We’ll be able to put together a Loon network over a particular region in weeks not months, and it would be a lot less work to launch and manage. We’ll reduce the number of balloons we need and get greater value out of each one.
This, Teller writes, reduces costs, which is the rationale for Loon in the first place. Google abandoned a drone-based concept, Project Titan, last year but only made the decision known last month.
Project Loon – Google didn’t help build the case for its reasonableness with the name it chose – is not the only project based on the basic concept. The Guardian today reported that mobile carrier EE is deploying a fleet of blimps to be used as voice and data backup systems in the UK. The “helikites” will start launching this year. EE, The Guardian says, also has a project featuring drones that is earlier in the development cycle.
The drone approach is gaining altitude. Recode reports that CyPhy Works is developing PARC, a tethered drone that can provide connectivity. The approach is far less expensive than cells on wheels or cells on light trucks (COWs and COLTs), which are the current earthbound tools to bolster connectivity at venues or in emergency situations.
There are three basic uses for drones or balloons: to provide backup services in case of disaster; to supplement services at high use times, such as during popular sporting events; and to offer service economically to rural areas.

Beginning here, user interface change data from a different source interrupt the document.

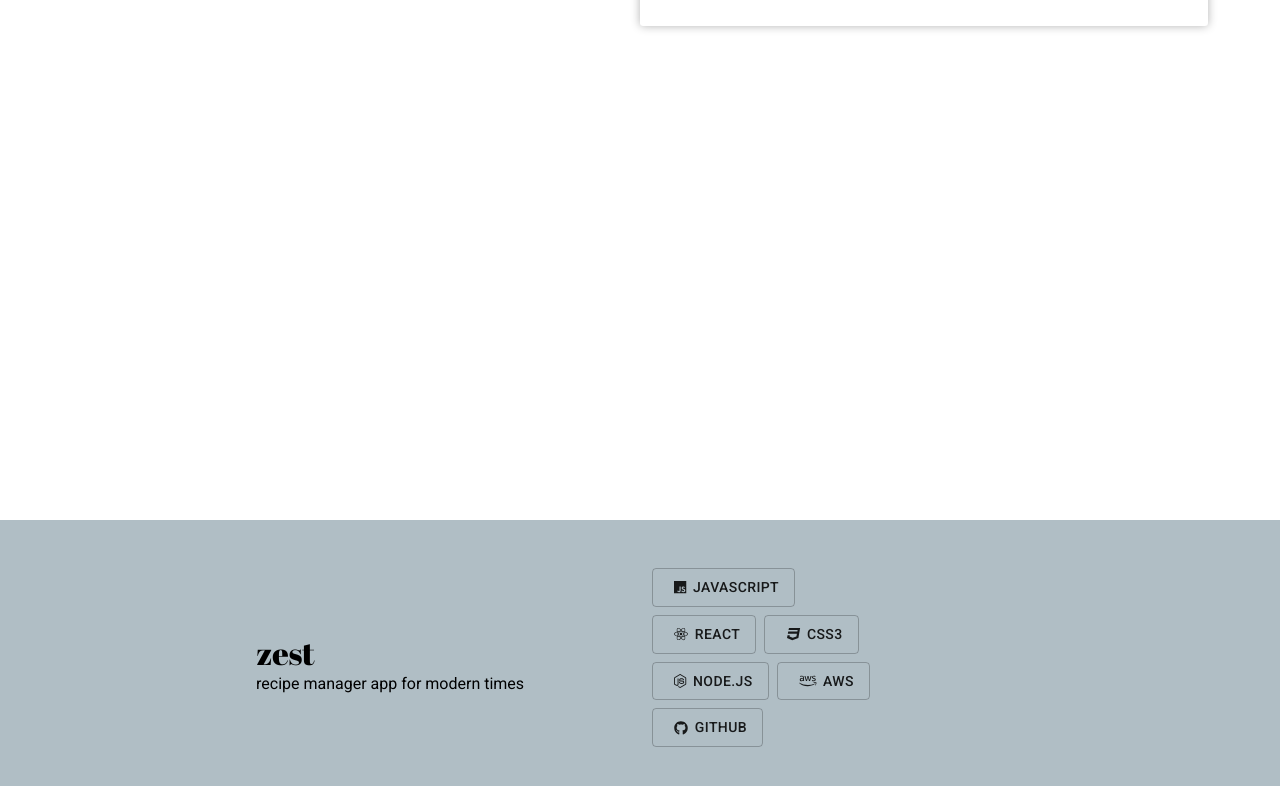
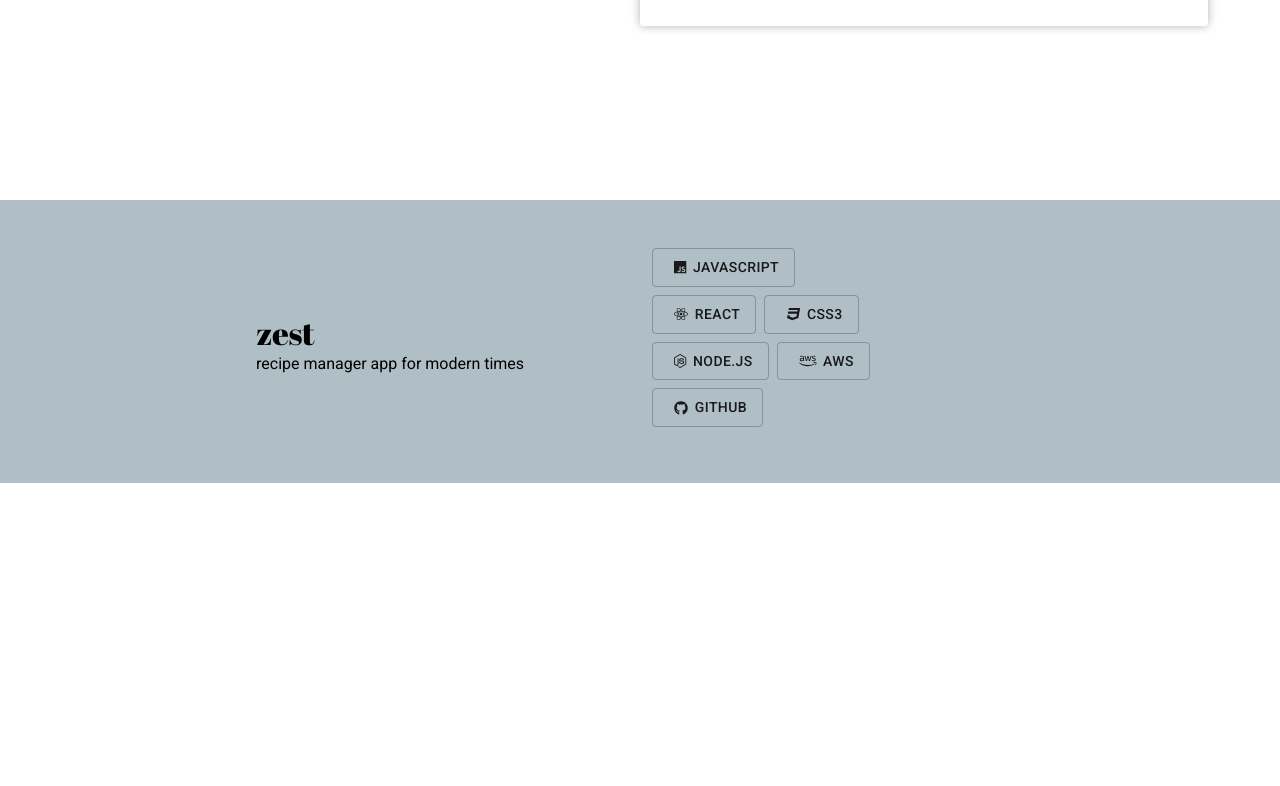
Before and after one commit to rainy-city-trio/project-frontend, a React (Create React App) app: page / in a window 1280 px wide. Shown: the part 616-1402 px from the top of the page. After the commit the page ends 1099 px from the top, so only its background shows below. Built offline with nearby package versions, Linux system fonts and the light colour scheme.

Commit message:
setTimeOut added to scrollIntoView

```diff
--- a/src/App.js
+++ b/src/App.js
@@ -60,7 +60,9 @@ class App extends Component {
     console.log(err)
   })
     this.setState({recipeRequest: true})
-    document.querySelector('#results').scrollIntoView({block: 'start', behavior: 'smooth'})
+    setTimeout(() => {
+      document.querySelector('#results').scrollIntoView({block: 'start', behavior: 'smooth'})
+    }, 300)
     // let recipes = [...this.state.recipes];
     let ingredients = [...this.state.newSearch.ingredients];
     // let special = this.state.newSearch.dietary;
@@ -125,7 +127,7 @@ class App extends Component {
       newSearch
     })
   }
-  keyListener = (e) => {    // console.log(document.querySelector('.makeStyles-stepper-114'));
+  keyListener = (e) => {
     let value = e.target.value;
     if (e.keyCode === 13 && value.length > 0) {
       let newSearch = { ...this.state.newSearch };
@@ -177,20 +179,6 @@ class App extends Component {
         newSearch
       })
     }
-    // if (newSearch.dietary.indexOf(req) === -1) {
-    //   let dietaryR = [...this.state.newSearch.dietary, req];
-    //   newSearch.dietary = dietaryR;
-    //   this.setState({
-    //     newSearch
-    //   })
-    // } else {
-    //   let dietaryR = [...this.state.newSearch.dietary];
-    //   dietaryR.splice(newSearch.dietary.indexOf(req), 1);
-    //   newSearch.dietary = dietaryR;
-    //   this.setState({
-    //     newSearch
-    //   })
-    // }
   }
   toggleSeason = (season) => {
     let newSearch = { ...this.state.newSearch };
@@ -230,7 +218,7 @@ class App extends Component {
         <Results
                     state={this.state}
                     navResult={this.navResult}/>
-        <Footer />
+        <Footer recipeRequest={this.state.recipeRequest} />
       </ThemeProvider>
     );
   }
--- a/src/components/Footer.js
+++ b/src/components/Footer.js
@@ -5,6 +5,9 @@ import { faReact, faNodeJs, faAws, faJs, faGithub, faCss3} from '@fortawesome/fr
 
 const useStyles = makeStyles(theme => ({
     footer: {
+        backgroundColor: '#B0BEC5',
+    },
+    tallerMargin: {
         backgroundColor: '#B0BEC5',
         marginTop: '20rem'
     },
@@ -30,7 +33,9 @@ const useStyles = makeStyles(theme => ({
     }
 }));
 
-export default function Footer() {
+export default function Footer(props) {
+    // console.log('footerState', props.recipeRequest);
+    const { recipeRequest } = props;
     const techIcons = [
         {tech: 'JavaScript', icon: faJs},
         {tech:'React', icon: faReact},
@@ -42,7 +47,7 @@ export default function Footer() {
     const classes = useStyles();
 
     return (
-        <div className={classes.footer}>
+        <div className={(recipeRequest) ? (classes.tallerMargin) : (classes.footer)}>
             <div className={classes.wrapper}>
                 <Grid container
 
```
Also changed, not shown: src/components/SearchWindow.js (+0 -20 lines).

It is possible that specific approaches may be better in different cases. The bottom line is that Project Loon and the other initiatives are very sane ideas indeed.
Carl Weinschenk covers telecom for IT Business Edge. He writes about wireless technology, disaster recovery/business continuity, cellular services, the Internet of Things, machine-to-machine communications and other emerging technologies and platforms. He also covers net neutrality and related regulatory issues. Weinschenk has written about the phone companies, cable operators and related companies for decades and is senior editor of Broadband Technology Report. He can be reached at firstname.lastname@example.org and via twitter at @DailyMusicBrk.